In a recent study, researchers from the University Hospital Jean Minjoz (Besacon, France) demonstrated that optical coherence tomography (OCT) imaging can more readily visualize the coronary arteries in patients undergoing percutaneous coronary intervention (PCI) and lead to better outcomes when compared to standard angiography-guided PCI.
The study found that OCT provided useful additional information beyond that obtained solely by angiography, and impacted directly on physician decision-making. In fact, the use of OCT led to a change in procedural strategy in half of the cases.

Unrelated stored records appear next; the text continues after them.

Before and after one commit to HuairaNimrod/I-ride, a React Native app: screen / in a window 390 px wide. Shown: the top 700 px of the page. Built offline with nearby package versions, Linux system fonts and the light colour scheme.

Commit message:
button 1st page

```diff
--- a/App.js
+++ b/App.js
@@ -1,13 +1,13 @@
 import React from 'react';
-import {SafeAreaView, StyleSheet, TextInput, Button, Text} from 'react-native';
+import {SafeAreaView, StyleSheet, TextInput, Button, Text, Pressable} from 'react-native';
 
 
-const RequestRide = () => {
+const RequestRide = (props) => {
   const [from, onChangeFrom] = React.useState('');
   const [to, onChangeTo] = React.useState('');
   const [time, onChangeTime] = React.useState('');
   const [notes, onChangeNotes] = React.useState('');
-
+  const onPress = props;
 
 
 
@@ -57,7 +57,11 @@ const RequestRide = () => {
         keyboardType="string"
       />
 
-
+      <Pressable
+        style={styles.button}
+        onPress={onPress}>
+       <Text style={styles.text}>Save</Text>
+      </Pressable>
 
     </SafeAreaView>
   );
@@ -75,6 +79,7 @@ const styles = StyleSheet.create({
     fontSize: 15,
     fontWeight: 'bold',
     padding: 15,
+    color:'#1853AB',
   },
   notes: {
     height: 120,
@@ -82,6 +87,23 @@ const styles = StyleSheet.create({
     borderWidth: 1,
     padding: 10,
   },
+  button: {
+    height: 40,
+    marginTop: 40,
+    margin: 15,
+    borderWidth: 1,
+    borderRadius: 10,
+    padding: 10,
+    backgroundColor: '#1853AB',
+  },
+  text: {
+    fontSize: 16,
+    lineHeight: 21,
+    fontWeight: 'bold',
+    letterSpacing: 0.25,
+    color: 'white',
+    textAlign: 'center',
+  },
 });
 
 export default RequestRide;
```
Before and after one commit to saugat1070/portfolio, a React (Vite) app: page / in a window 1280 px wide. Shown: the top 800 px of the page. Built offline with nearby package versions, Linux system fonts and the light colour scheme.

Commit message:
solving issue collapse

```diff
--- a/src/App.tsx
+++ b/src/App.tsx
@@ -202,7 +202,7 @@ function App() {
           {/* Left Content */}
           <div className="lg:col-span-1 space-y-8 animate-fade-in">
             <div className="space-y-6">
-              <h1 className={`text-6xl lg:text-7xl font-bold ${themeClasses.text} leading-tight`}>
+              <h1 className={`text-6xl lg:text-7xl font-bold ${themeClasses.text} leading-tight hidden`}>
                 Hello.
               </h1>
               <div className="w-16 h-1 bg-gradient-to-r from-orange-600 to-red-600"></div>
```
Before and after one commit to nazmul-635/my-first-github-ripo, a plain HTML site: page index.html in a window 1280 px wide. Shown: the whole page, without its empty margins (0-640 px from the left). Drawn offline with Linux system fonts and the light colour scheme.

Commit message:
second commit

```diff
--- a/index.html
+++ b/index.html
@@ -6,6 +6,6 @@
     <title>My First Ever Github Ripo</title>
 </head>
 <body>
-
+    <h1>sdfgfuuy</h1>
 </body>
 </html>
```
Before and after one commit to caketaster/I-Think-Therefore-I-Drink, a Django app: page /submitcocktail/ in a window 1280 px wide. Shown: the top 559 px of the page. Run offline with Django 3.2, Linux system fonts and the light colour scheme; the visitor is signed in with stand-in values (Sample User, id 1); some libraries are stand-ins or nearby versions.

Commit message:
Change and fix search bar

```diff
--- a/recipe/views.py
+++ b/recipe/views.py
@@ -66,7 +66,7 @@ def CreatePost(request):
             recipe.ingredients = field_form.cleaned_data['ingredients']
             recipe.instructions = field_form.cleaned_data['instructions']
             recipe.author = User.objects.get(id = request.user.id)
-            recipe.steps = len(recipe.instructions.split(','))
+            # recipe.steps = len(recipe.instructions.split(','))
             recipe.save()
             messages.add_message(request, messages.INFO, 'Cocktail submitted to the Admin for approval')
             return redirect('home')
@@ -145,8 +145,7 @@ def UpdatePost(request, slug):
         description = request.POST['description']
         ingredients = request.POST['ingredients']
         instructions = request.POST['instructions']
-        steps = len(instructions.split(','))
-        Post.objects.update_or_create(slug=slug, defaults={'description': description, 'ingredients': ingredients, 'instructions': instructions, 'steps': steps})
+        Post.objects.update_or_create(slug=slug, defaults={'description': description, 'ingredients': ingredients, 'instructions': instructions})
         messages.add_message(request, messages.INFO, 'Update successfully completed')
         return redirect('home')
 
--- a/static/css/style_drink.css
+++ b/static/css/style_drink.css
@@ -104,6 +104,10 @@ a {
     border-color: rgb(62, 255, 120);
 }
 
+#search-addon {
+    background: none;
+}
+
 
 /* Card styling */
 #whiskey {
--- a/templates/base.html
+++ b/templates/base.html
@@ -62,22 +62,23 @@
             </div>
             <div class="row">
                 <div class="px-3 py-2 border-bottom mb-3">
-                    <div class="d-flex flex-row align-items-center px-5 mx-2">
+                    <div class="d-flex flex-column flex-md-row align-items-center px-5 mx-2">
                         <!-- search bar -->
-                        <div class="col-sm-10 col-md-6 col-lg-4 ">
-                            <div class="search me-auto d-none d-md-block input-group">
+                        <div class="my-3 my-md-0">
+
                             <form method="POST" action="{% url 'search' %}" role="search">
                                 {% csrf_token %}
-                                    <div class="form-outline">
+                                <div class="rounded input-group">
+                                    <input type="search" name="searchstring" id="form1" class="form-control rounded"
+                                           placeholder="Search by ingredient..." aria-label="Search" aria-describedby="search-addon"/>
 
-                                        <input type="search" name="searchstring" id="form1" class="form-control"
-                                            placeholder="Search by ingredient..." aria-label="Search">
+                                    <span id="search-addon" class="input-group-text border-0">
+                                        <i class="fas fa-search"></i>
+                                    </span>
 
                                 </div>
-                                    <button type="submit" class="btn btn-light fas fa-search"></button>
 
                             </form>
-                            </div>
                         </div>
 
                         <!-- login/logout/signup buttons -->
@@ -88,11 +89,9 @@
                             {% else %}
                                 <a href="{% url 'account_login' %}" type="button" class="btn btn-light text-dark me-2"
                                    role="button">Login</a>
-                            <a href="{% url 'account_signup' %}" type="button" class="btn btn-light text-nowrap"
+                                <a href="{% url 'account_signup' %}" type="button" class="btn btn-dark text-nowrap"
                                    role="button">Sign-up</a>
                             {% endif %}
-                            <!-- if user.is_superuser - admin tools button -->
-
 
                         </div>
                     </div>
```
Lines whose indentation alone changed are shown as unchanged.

In cardiology, the use of OCT involves introducing a miniature fiber optic catheter into the coronary artery to check vessel size, lesion traits and both stent positioning and expansion. OCT is also used in ophthalmology to assess the progression of macular degeneration, glaucoma and other ocular diseases.